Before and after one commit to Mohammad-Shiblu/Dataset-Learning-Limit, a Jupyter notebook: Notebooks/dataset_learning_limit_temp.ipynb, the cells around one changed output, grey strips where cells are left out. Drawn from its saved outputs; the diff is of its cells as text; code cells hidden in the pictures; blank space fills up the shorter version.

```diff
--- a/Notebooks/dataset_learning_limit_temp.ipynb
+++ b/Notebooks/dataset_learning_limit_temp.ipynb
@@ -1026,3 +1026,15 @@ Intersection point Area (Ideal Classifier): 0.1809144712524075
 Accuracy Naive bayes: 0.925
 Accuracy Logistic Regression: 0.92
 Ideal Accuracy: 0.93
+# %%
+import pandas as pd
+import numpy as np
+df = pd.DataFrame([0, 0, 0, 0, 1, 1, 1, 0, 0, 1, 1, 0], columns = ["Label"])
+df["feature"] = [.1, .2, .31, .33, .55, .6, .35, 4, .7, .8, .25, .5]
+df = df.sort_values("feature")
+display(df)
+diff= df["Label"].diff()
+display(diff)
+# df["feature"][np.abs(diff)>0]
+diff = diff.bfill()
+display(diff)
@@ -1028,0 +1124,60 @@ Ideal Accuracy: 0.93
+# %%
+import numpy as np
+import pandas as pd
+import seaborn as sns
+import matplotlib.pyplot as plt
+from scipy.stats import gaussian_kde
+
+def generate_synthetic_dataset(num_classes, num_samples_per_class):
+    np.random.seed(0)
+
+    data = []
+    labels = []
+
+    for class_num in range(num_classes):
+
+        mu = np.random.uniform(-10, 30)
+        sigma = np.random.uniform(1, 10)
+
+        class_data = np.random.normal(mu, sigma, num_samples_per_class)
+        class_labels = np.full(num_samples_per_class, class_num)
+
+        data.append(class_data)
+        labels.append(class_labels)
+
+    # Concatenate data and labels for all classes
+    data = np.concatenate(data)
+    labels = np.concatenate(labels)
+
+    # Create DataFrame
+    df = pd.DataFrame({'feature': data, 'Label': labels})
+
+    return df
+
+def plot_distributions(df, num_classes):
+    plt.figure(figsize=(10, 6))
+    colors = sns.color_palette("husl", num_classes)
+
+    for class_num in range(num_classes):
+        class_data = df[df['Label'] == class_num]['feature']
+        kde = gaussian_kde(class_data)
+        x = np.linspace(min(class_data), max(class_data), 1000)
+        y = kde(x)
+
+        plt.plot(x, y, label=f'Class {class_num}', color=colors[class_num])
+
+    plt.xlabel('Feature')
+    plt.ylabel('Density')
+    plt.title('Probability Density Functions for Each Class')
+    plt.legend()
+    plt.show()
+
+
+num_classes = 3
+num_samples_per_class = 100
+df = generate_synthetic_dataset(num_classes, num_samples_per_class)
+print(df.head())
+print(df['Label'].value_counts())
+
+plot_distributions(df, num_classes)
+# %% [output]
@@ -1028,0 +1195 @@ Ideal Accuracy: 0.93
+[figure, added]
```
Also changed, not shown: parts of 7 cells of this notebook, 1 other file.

______________________________

Goal of the exercise:
The expected result is every line above containing the string "output".

Finished exercise:
Before and after one commit to Mohammad-Shiblu/Dataset-Learning-Limit, a Jupyter notebook: Notebooks/dataset_learning_limit_temp.ipynb, the cells around one changed output, grey strips where cells are left out. Drawn from its saved outputs; the diff is of its cells as text; code cells hidden in the pictures; blank space fills up the shorter version.
+# %% [output]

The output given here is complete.